(Data listing)
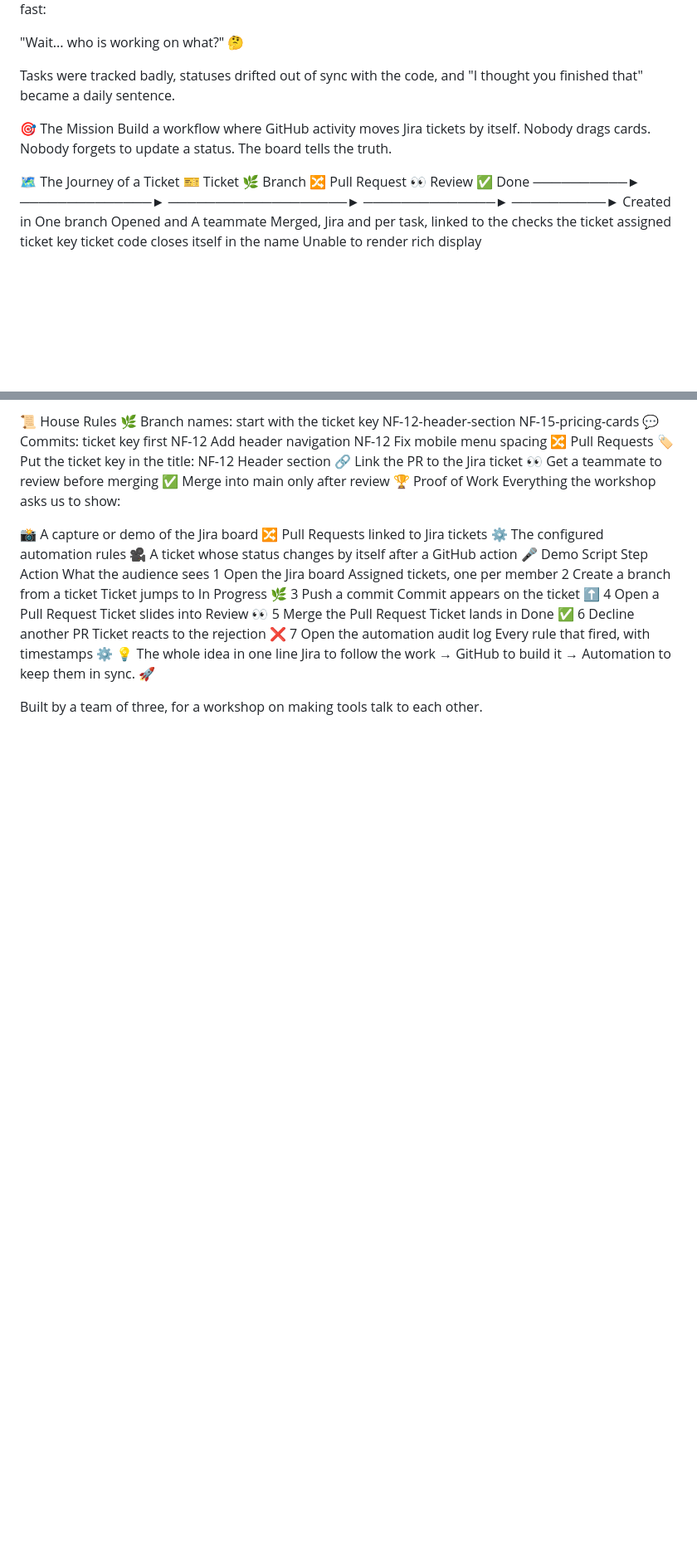
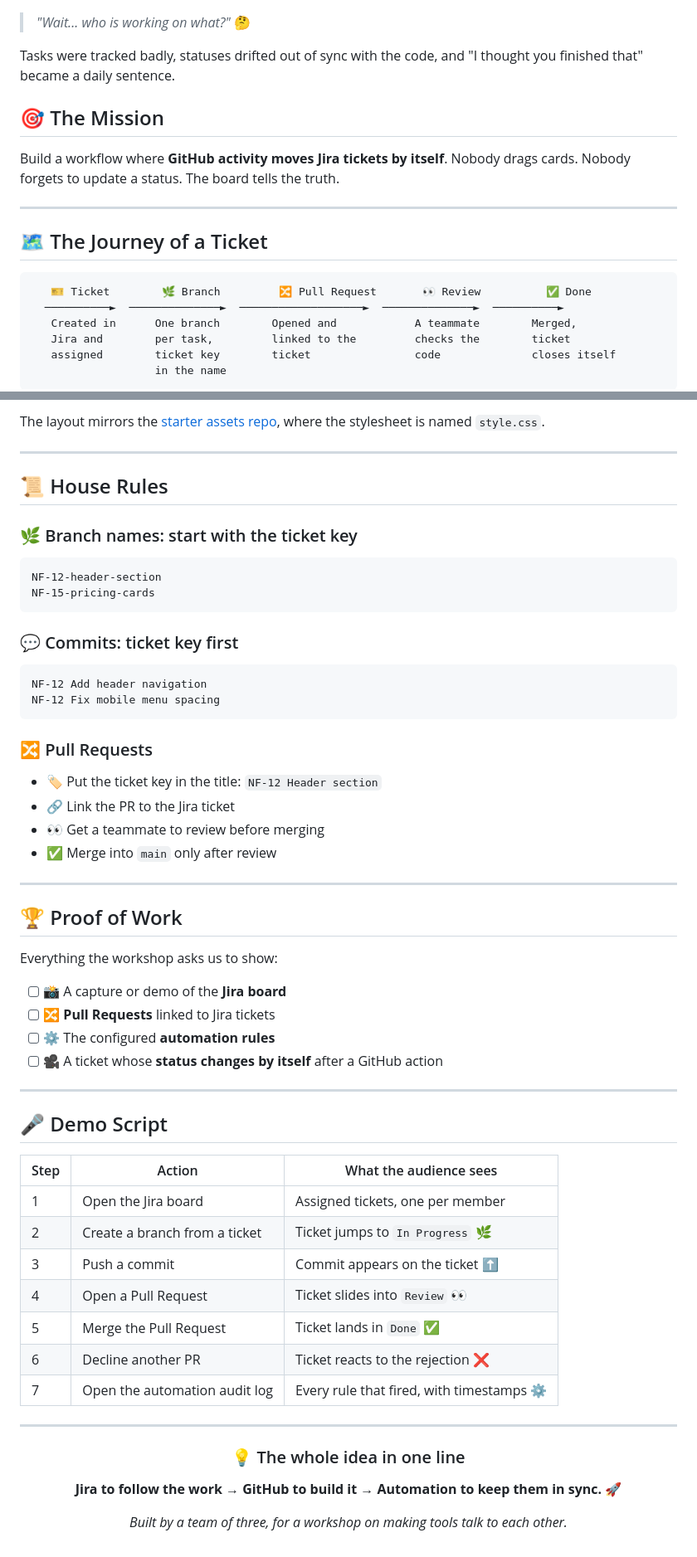
Before and after one commit to NNNNani/Jira-Automation, a Markdown page: README.md, 2 parts joined by grey strips. Shown at 83% size. Drawn GitHub-style; blank space fills up the shorter version.

````diff
--- a/README.md
+++ b/README.md
@@ -8,18 +16,23 @@ Jira tracks the work. GitHub builds the thing. Automation keeps them honest.
 Picture a team of three, a landing page to build, and one question nobody can answer fast:
 
-"Wait... who is working on what?" 🤔
+> *"Wait... who is working on what?"* 🤔
 
 Tasks were tracked badly, statuses drifted out of sync with the code, and "I thought you finished that" became a daily sentence.
 
-🎯 The Mission
-Build a workflow where GitHub activity moves Jira tickets by itself. Nobody drags cards. Nobody forgets to update a status. The board tells the truth.
+## 🎯 The Mission
 
-🗺️ The Journey of a Ticket
+Build a workflow where **GitHub activity moves Jira tickets by itself**. Nobody drags cards. Nobody forgets to update a status. The board tells the truth.
+
+---
+
+## 🗺️ The Journey of a Ticket
+
+```text
    🎫 Ticket        🌿 Branch         🔀 Pull Request       👀 Review          ✅ Done
   ──────────►  ──────────────►  ───────────────────►  ──────────────►  ──────────►
    Created in      One branch        Opened and            A teammate        Merged,
    Jira and        per task,         linked to the         checks the        ticket
    assigned        ticket key        ticket                code              closes itself
                    in the name
-Unable to render rich display
+```
 
@@ -80,33 +124,64 @@ The layout mirrors the starter assets repo, where the stylesheet is named style.
 
-📜 House Rules
-🌿 Branch names: start with the ticket key
+The layout mirrors the [starter assets repo](https://github.com/0xm3d/Jira-Workshop-Assets), where the stylesheet is named `style.css`.
+
+---
+
+## 📜 House Rules
+
+### 🌿 Branch names: start with the ticket key
+
+```text
 NF-12-header-section
 NF-15-pricing-cards
-💬 Commits: ticket key first
+```
+
+### 💬 Commits: ticket key first
+
+```text
 NF-12 Add header navigation
 NF-12 Fix mobile menu spacing
-🔀 Pull Requests
-🏷️ Put the ticket key in the title: NF-12 Header section
-🔗 Link the PR to the Jira ticket
-👀 Get a teammate to review before merging
-✅ Merge into main only after review
-🏆 Proof of Work
+```
+
+### 🔀 Pull Requests
+
+- 🏷️ Put the ticket key in the title: `NF-12 Header section`
+- 🔗 Link the PR to the Jira ticket
+- 👀 Get a teammate to review before merging
+- ✅ Merge into `main` only after review
+
+---
+
+## 🏆 Proof of Work
+
 Everything the workshop asks us to show:
 
- 📸 A capture or demo of the Jira board
- 🔀 Pull Requests linked to Jira tickets
- ⚙️ The configured automation rules
- 🎥 A ticket whose status changes by itself after a GitHub action
-🎤 Demo Script
-Step	Action	What the audience sees
-1	Open the Jira board	Assigned tickets, one per member
-2	Create a branch from a ticket	Ticket jumps to In Progress 🌿
-3	Push a commit	Commit appears on the ticket ⬆️
-4	Open a Pull Request	Ticket slides into Review 👀
-5	Merge the Pull Request	Ticket lands in Done ✅
-6	Decline another PR	Ticket reacts to the rejection ❌
-7	Open the automation audit log	Every rule that fired, with timestamps ⚙️
-💡 The whole idea in one line
-Jira to follow the work → GitHub to build it → Automation to keep them in sync. 🚀
+- [ ] 📸 A capture or demo of the **Jira board**
+- [ ] 🔀 **Pull Requests** linked to Jira tickets
+- [ ] ⚙️ The configured **automation rules**
+- [ ] 🎥 A ticket whose **status changes by itself** after a GitHub action
 
-Built by a team of three, for a workshop on making tools talk to each other.
+---
+
+## 🎤 Demo Script
+
+| Step | Action | What the audience sees |
+| --- | --- | --- |
+| 1 | Open the Jira board | Assigned tickets, one per member |
+| 2 | Create a branch from a ticket | Ticket jumps to `In Progress` 🌿 |
+| 3 | Push a commit | Commit appears on the ticket ⬆️ |
+| 4 | Open a Pull Request | Ticket slides into `Review` 👀 |
+| 5 | Merge the Pull Request | Ticket lands in `Done` ✅ |
+| 6 | Decline another PR | Ticket reacts to the rejection ❌ |
+| 7 | Open the automation audit log | Every rule that fired, with timestamps ⚙️ |
+
+---
+
+<div align="center">
+
+### 💡 The whole idea in one line
+
+**Jira to follow the work → GitHub to build it → Automation to keep them in sync.** 🚀
+
+*Built by a team of three, for a workshop on making tools talk to each other.*
+
+</div>
````
Also changed, not shown: other parts of README.md (+76 -37 lines).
(End Data listing)
- _Exercise aim_: Your job is to repeat the data exactly, leaving each picture out.

- _Reply_:
Before and after one commit to NNNNani/Jira-Automation, a Markdown page: README.md, 2 parts joined by grey strips. Shown at 83% size. Drawn GitHub-style; blank space fills up the shorter version.

````diff
--- a/README.md
+++ b/README.md
@@ -8,18 +16,23 @@ Jira tracks the work. GitHub builds the thing. Automation keeps them honest.
 Picture a team of three, a landing page to build, and one question nobody can answer fast:
 
-"Wait... who is working on what?" 🤔
+> *"Wait... who is working on what?"* 🤔
 
 Tasks were tracked badly, statuses drifted out of sync with the code, and "I thought you finished that" became a daily sentence.
 
-🎯 The Mission
-Build a workflow where GitHub activity moves Jira tickets by itself. Nobody drags cards. Nobody forgets to update a status. The board tells the truth.
+## 🎯 The Mission
 
-🗺️ The Journey of a Ticket
+Build a workflow where **GitHub activity moves Jira tickets by itself**. Nobody drags cards. Nobody forgets to update a status. The board tells the truth.
+
+---
+
+## 🗺️ The Journey of a Ticket
+
+```text
    🎫 Ticket        🌿 Branch         🔀 Pull Request       👀 Review          ✅ Done
   ──────────►  ──────────────►  ───────────────────►  ──────────────►  ──────────►
    Created in      One branch        Opened and            A teammate        Merged,
    Jira and        per task,         linked to the         checks the        ticket
    assigned        ticket key        ticket                code              closes itself
                    in the name
-Unable to render rich display
+```
 
@@ -80,33 +124,64 @@ The layout mirrors the starter assets repo, where the stylesheet is named style.
 
-📜 House Rules
-🌿 Branch names: start with the ticket key
+The layout mirrors the [starter assets repo](https://github.com/0xm3d/Jira-Workshop-Assets), where the stylesheet is named `style.css`.
+
+---
+
+## 📜 House Rules
+
+### 🌿 Branch names: start with the ticket key
+
+```text
 NF-12-header-section
 NF-15-pricing-cards
-💬 Commits: ticket key first
+```
+
+### 💬 Commits: ticket key first
+
+```text
 NF-12 Add header navigation
 NF-12 Fix mobile menu spacing
-🔀 Pull Requests
-🏷️ Put the ticket key in the title: NF-12 Header section
-🔗 Link the PR to the Jira ticket
-👀 Get a teammate to review before merging
-✅ Merge into main only after review
-🏆 Proof of Work
+```
+
+### 🔀 Pull Requests
+
+- 🏷️ Put the ticket key in the title: `NF-12 Header section`
+- 🔗 Link the PR to the Jira ticket
+- 👀 Get a teammate to review before merging
+- ✅ Merge into `main` only after review
+
+---
+
+## 🏆 Proof of Work
+
 Everything the workshop asks us to show:
 
- 📸 A capture or demo of the Jira board
- 🔀 Pull Requests linked to Jira tickets
- ⚙️ The configured automation rules
- 🎥 A ticket whose status changes by itself after a GitHub action
-🎤 Demo Script
-Step	Action	What the audience sees
-1	Open the Jira board	Assigned tickets, one per member
-2	Create a branch from a ticket	Ticket jumps to In Progress 🌿
-3	Push a commit	Commit appears on the ticket ⬆️
-4	Open a Pull Request	Ticket slides into Review 👀
-5	Merge the Pull Request	Ticket lands in Done ✅
-6	Decline another PR	Ticket reacts to the rejection ❌
-7	Open the automation audit log	Every rule that fired, with timestamps ⚙️
-💡 The whole idea in one line
-Jira to follow the work → GitHub to build it → Automation to keep them in sync. 🚀
+- [ ] 📸 A capture or demo of the **Jira board**
+- [ ] 🔀 **Pull Requests** linked to Jira tickets
+- [ ] ⚙️ The configured **automation rules**
+- [ ] 🎥 A ticket whose **status changes by itself** after a GitHub action
 
-Built by a team of three, for a workshop on making tools talk to each other.
+---
+
+## 🎤 Demo Script
+
+| Step | Action | What the audience sees |
+| --- | --- | --- |
+| 1 | Open the Jira board | Assigned tickets, one per member |
+| 2 | Create a branch from a ticket | Ticket jumps to `In Progress` 🌿 |
+| 3 | Push a commit | Commit appears on the ticket ⬆️ |
+| 4 | Open a Pull Request | Ticket slides into `Review` 👀 |
+| 5 | Merge the Pull Request | Ticket lands in `Done` ✅ |
+| 6 | Decline another PR | Ticket reacts to the rejection ❌ |
+| 7 | Open the automation audit log | Every rule that fired, with timestamps ⚙️ |
+
+---
+
+<div align="center">
+
+### 💡 The whole idea in one line
+
+**Jira to follow the work → GitHub to build it → Automation to keep them in sync.** 🚀
+
+*Built by a team of three, for a workshop on making tools talk to each other.*
+
+</div>
````
Also changed, not shown: other parts of README.md (+76 -37 lines).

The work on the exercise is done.